===== Provided data =====
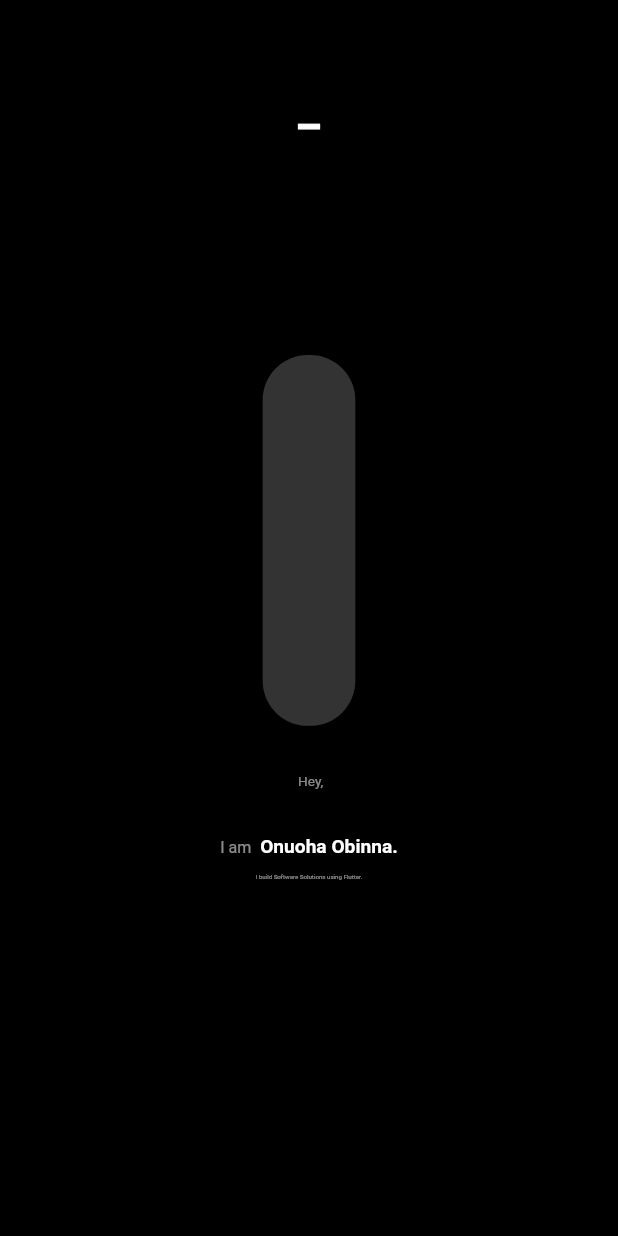
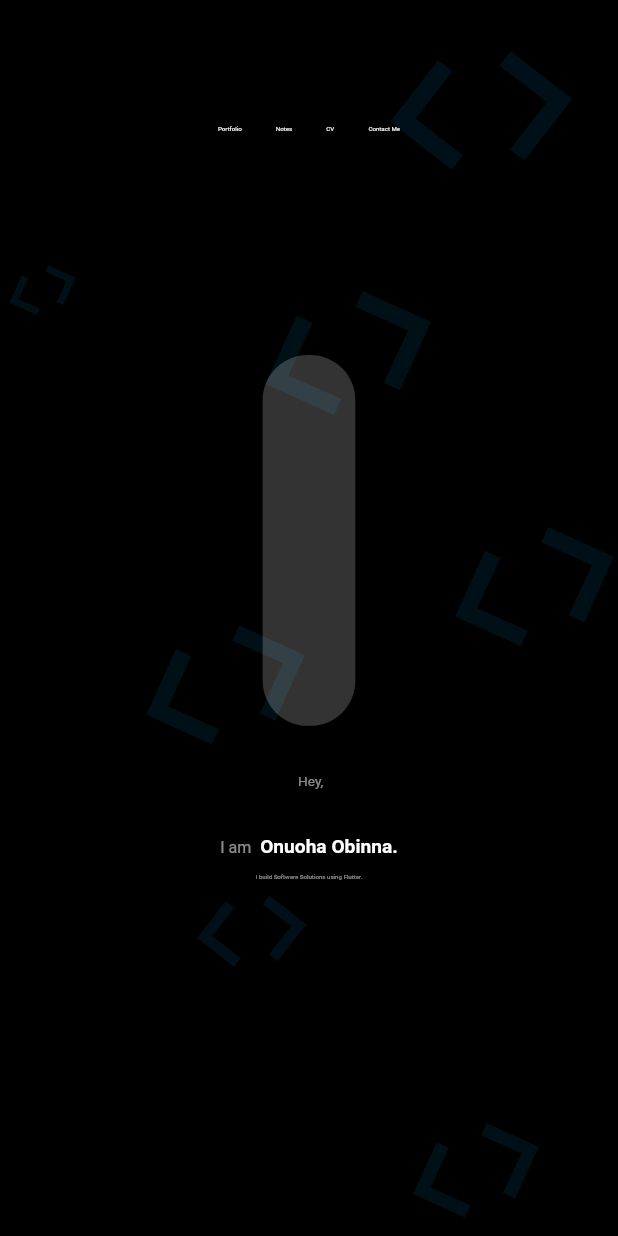
Before and after one commit to onuohasilver/portfolio, a Flutter app: the screen it shows after launch, on a phone screen of 412 x 824 dp. Run offline on Flutter 3.47's test engine with Material 2 defaults, Android fonts, the phone set to English and light mode, and no system bars; our stand-ins replace google_fonts.

Commit message:
add animated backdrop

```diff
--- /dev/null
+++ b/lib/src/components/widgetContainer/animatedBackdrop.dart
@@ -0,0 +1,146 @@
+import 'package:flutter/material.dart';
+
+class AnimatedBackdrop extends StatefulWidget {
+  final IconData? floatIcon;
+  const AnimatedBackdrop({
+    Key? key,
+    this.floatIcon,
+  }) : super(key: key);
+
+  @override
+  _AnimatedBackdropState createState() => _AnimatedBackdropState();
+}
+
+class _AnimatedBackdropState extends State<AnimatedBackdrop>
+    with TickerProviderStateMixin {
+  late AnimationController animationController;
+  late Animation animation;
+  late Animation reverseAnimation;
+  @override
+  void initState() {
+    animationController = AnimationController(
+      duration: Duration(seconds: 7),
+      lowerBound: .5,
+      vsync: this,
+    );
+    animation = Tween(begin: 0.0, end: 1.0).animate(
+      CurvedAnimation(
+          curve: Interval(0.1, 1.0, curve: Curves.bounceInOut),
+          parent: animationController),
+    );
+    reverseAnimation = Tween(begin: 1.0, end: 0.0).animate(
+      CurvedAnimation(
+          curve: Interval(0.1, 1.0, curve: Curves.bounceInOut),
+          parent: animationController),
+    );
+    animationController.repeat(reverse: true);
+    super.initState();
+  }
+
+  @override
+  Widget build(BuildContext context) {
+    double height = MediaQuery.of(context).size.height;
+    double width = MediaQuery.of(context).size.width;
+
+    return AnimatedBuilder(
+        animation: animationController,
+        builder: (context, snapshot) {
+          return Stack(
+            children: [
+              RotationObject(
+                animationController: animationController,
+                top: height * .2,
+                floatIcon: widget.floatIcon!,
+              ),
+              RotationObject(
+                animationController: animation,
+                size: 2.5,
+                left: width * .6,
+                floatIcon: widget.floatIcon!,
+              ),
+              RotationObject(
+                animationController: animation,
+                size: 1.5,
+                left: width * .3,
+                top: height * .7,
+                floatIcon: widget.floatIcon!,
+              ),
+              RotationObject(
+                animationController: reverseAnimation,
+                left: width * .2,
+                top: height * .1,
+                size: 3,
+                floatIcon: widget.floatIcon!,
+              ),
+              RotationObject(
+                animationController: animationController,
+                left: width * .4 * animation.value,
+                top: height * .2,
+                size: 2.5,
+                floatIcon: widget.floatIcon!,
+              ),
+              RotationObject(
+                animationController: animationController,
+                size: 2.4,
+                left: width * .2,
+                top: height * .5 * animationController.value,
+                floatIcon: widget.floatIcon!,
+              ),
+              RotationObject(
+                animationController: animationController,
+                size: 1.9,
+                left: height * .32,
+                top: height * .9 * animation.value,
+                floatIcon: widget.floatIcon!,
+              ),
+              RotationObject(
+                animationController: animationController,
+                size: 2.4,
+                left: width * .7,
+                top: height * .4 * animation.value,
+                floatIcon: widget.floatIcon!,
+              ),
+            ],
+          );
+        });
+  }
+}
+
+class RotationObject extends StatelessWidget {
+  const RotationObject({
+    Key? key,
+    @required this.animationController,
+    this.size = 1,
+    this.left,
+    this.right,
+    this.top,
+    this.bottom,
+    required this.floatIcon,
+  }) : super(key: key);
+
+  final dynamic animationController;
+  final double size;
+  final double? left;
+  final double? right;
+  final double? top;
+  final double? bottom;
+  final IconData floatIcon;
+  @override
+  Widget build(BuildContext context) {
+    return Positioned.fill(
+      left: left,
+      right: right,
+      top: top,
+      bottom: bottom,
+      child: RotationTransition(
+        turns: animationController,
+        child: Opacity(
+          opacity: animationController.value * 1,
+          child: Icon(floatIcon,
+              color: Colors.lightBlue.withOpacity(.1),
+              size: animationController.value * 60 * size),
+        ),
+      ),
+    );
+  }
+}
--- a/lib/src/screens/pages/landing.dart
+++ b/lib/src/screens/pages/landing.dart
@@ -1,4 +1,5 @@
 import 'package:flutter/material.dart';
+import 'package:portfolio/src/components/widgetContainer/animatedBackdrop.dart';
 import 'package:portfolio/src/core/constants.dart';
 import 'package:portfolio/src/core/utilities/sizing.dart';
 
@@ -13,23 +14,24 @@ class Landing extends StatelessWidget {
         color: Colors.black,
         child: Stack(
           children: [
+            AnimatedBackdrop(
+              floatIcon: Icons.code_outlined,
+            ),
             Positioned.fill(
               top: size.h * .1,
               child: Align(
                 alignment: Alignment.topCenter,
-                child: Row(
-                  mainAxisAlignment: MainAxisAlignment.center,
-                  children: [
-                    Material(
-                      child: InkWell(
-                        onTap: () {},
-                        child: Text('Resume',
-                            style: AppFonts(size).subtitle(
-                              0.01,
-                            )),
-                      ),
-                    ),
-                  ],
+                child: SizedBox(
+                  width: size.w * .35,
+                  child: Row(
+                    mainAxisAlignment: MainAxisAlignment.spaceAround,
+                    children: [
+                      SlimTextButton(label: 'Portfolio'),
+                      SlimTextButton(label: 'Notes'),
+                      SlimTextButton(label: 'CV'),
+                      SlimTextButton(label: 'Contact Me'),
+                    ],
+                  ),
                 ),
               ),
             ),
@@ -83,3 +85,31 @@ class Landing extends StatelessWidget {
     );
   }
 }
+
+class SlimTextButton extends StatelessWidget {
+  const SlimTextButton({
+    Key? key,
+    required this.label,
+  }) : super(key: key);
+
+  final String label;
+
+  @override
+  Widget build(BuildContext context) {
+    SizeReference size = SizeReference(context);
+    return Material(
+      color: Colors.transparent,
+      child: InkWell(
+        onTap: () {},
+        borderRadius: BorderRadius.circular(10),
+        child: Padding(
+          padding: EdgeInsets.all(size.w * .005),
+          child: Text(label,
+              style: AppFonts(size).subtitle(
+                0.01,
+              )),
+        ),
+      ),
+    );
+  }
+}
```
Also changed, not shown: assets/avatar.svg (added).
=====
## Problem statement
The reply should repeat the data in full, exactly as given, and contain no pictures.

## Task result
Before and after one commit to onuohasilver/portfolio, a Flutter app: the screen it shows after launch, on a phone screen of 412 x 824 dp. Run offline on Flutter 3.47's test engine with Material 2 defaults, Android fonts, the phone set to English and light mode, and no system bars; our stand-ins replace google_fonts.

Commit message:
add animated backdrop

```diff
--- /dev/null
+++ b/lib/src/components/widgetContainer/animatedBackdrop.dart
@@ -0,0 +1,146 @@
+import 'package:flutter/material.dart';
+
+class AnimatedBackdrop extends StatefulWidget {
+  final IconData? floatIcon;
+  const AnimatedBackdrop({
+    Key? key,
+    this.floatIcon,
+  }) : super(key: key);
+
+  @override
+  _AnimatedBackdropState createState() => _AnimatedBackdropState();
+}
+
+class _AnimatedBackdropState extends State<AnimatedBackdrop>
+    with TickerProviderStateMixin {
+  late AnimationController animationController;
+  late Animation animation;
+  late Animation reverseAnimation;
+  @override
+  void initState() {
+    animationController = AnimationController(
+      duration: Duration(seconds: 7),
+      lowerBound: .5,
+      vsync: this,
+    );
+    animation = Tween(begin: 0.0, end: 1.0).animate(
+      CurvedAnimation(
+          curve: Interval(0.1, 1.0, curve: Curves.bounceInOut),
+          parent: animationController),
+    );
+    reverseAnimation = Tween(begin: 1.0, end: 0.0).animate(
+      CurvedAnimation(
+          curve: Interval(0.1, 1.0, curve: Curves.bounceInOut),
+          parent: animationController),
+    );
+    animationController.repeat(reverse: true);
+    super.initState();
+  }
+
+  @override
+  Widget build(BuildContext context) {
+    double height = MediaQuery.of(context).size.height;
+    double width = MediaQuery.of(context).size.width;
+
+    return AnimatedBuilder(
+        animation: animationController,
+        builder: (context, snapshot) {
+          return Stack(
+            children: [
+              RotationObject(
+                animationController: animationController,
+                top: height * .2,
+                floatIcon: widget.floatIcon!,
+              ),
+              RotationObject(
+                animationController: animation,
+                size: 2.5,
+                left: width * .6,
+                floatIcon: widget.floatIcon!,
+              ),
+              RotationObject(
+                animationController: animation,
+                size: 1.5,
+                left: width * .3,
+                top: height * .7,
+                floatIcon: widget.floatIcon!,
+              ),
+              RotationObject(
+                animationController: reverseAnimation,
+                left: width * .2,
+                top: height * .1,
+                size: 3,
+                floatIcon: widget.floatIcon!,
+              ),
+              RotationObject(
+                animationController: animationController,
+                left: width * .4 * animation.value,
+                top: height * .2,
+                size: 2.5,
+                floatIcon: widget.floatIcon!,
+              ),
+              RotationObject(
+                animationController: animationController,
+                size: 2.4,
+                left: width * .2,
+                top: height * .5 * animationController.value,
+                floatIcon: widget.floatIcon!,
+              ),
+              RotationObject(
+                animationController: animationController,
+                size: 1.9,
+                left: height * .32,
+                top: height * .9 * animation.value,
+                floatIcon: widget.floatIcon!,
+              ),
+              RotationObject(
+                animationController: animationController,
+                size: 2.4,
+                left: width * .7,
+                top: height * .4 * animation.value,
+                floatIcon: widget.floatIcon!,
+              ),
+            ],
+          );
+        });
+  }
+}
+
+class RotationObject extends StatelessWidget {
+  const RotationObject({
+    Key? key,
+    @required this.animationController,
+    this.size = 1,
+    this.left,
+    this.right,
+    this.top,
+    this.bottom,
+    required this.floatIcon,
+  }) : super(key: key);
+
+  final dynamic animationController;
+  final double size;
+  final double? left;
+  final double? right;
+  final double? top;
+  final double? bottom;
+  final IconData floatIcon;
+  @override
+  Widget build(BuildContext context) {
+    return Positioned.fill(
+      left: left,
+      right: right,
+      top: top,
+      bottom: bottom,
+      child: RotationTransition(
+        turns: animationController,
+        child: Opacity(
+          opacity: animationController.value * 1,
+          child: Icon(floatIcon,
+              color: Colors.lightBlue.withOpacity(.1),
+              size: animationController.value * 60 * size),
+        ),
+      ),
+    );
+  }
+}
--- a/lib/src/screens/pages/landing.dart
+++ b/lib/src/screens/pages/landing.dart
@@ -1,4 +1,5 @@
 import 'package:flutter/material.dart';
+import 'package:portfolio/src/components/widgetContainer/animatedBackdrop.dart';
 import 'package:portfolio/src/core/constants.dart';
 import 'package:portfolio/src/core/utilities/sizing.dart';
 
@@ -13,23 +14,24 @@ class Landing extends StatelessWidget {
         color: Colors.black,
         child: Stack(
           children: [
+            AnimatedBackdrop(
+              floatIcon: Icons.code_outlined,
+            ),
             Positioned.fill(
               top: size.h * .1,
               child: Align(
                 alignment: Alignment.topCenter,
-                child: Row(
-                  mainAxisAlignment: MainAxisAlignment.center,
-                  children: [
-                    Material(
-                      child: InkWell(
-                        onTap: () {},
-                        child: Text('Resume',
-                            style: AppFonts(size).subtitle(
-                              0.01,
-                            )),
-                      ),
-                    ),
-                  ],
+                child: SizedBox(
+                  width: size.w * .35,
+                  child: Row(
+                    mainAxisAlignment: MainAxisAlignment.spaceAround,
+                    children: [
+                      SlimTextButton(label: 'Portfolio'),
+                      SlimTextButton(label: 'Notes'),
+                      SlimTextButton(label: 'CV'),
+                      SlimTextButton(label: 'Contact Me'),
+                    ],
+                  ),
                 ),
               ),
             ),
@@ -83,3 +85,31 @@ class Landing extends StatelessWidget {
     );
   }
 }
+
+class SlimTextButton extends StatelessWidget {
+  const SlimTextButton({
+    Key? key,
+    required this.label,
+  }) : super(key: key);
+
+  final String label;
+
+  @override
+  Widget build(BuildContext context) {
+    SizeReference size = SizeReference(context);
+    return Material(
+      color: Colors.transparent,
+      child: InkWell(
+        onTap: () {},
+        borderRadius: BorderRadius.circular(10),
+        child: Padding(
+          padding: EdgeInsets.all(size.w * .005),
+          child: Text(label,
+              style: AppFonts(size).subtitle(
+                0.01,
+              )),
+        ),
+      ),
+    );
+  }
+}
```
Also changed, not shown: assets/avatar.svg (added).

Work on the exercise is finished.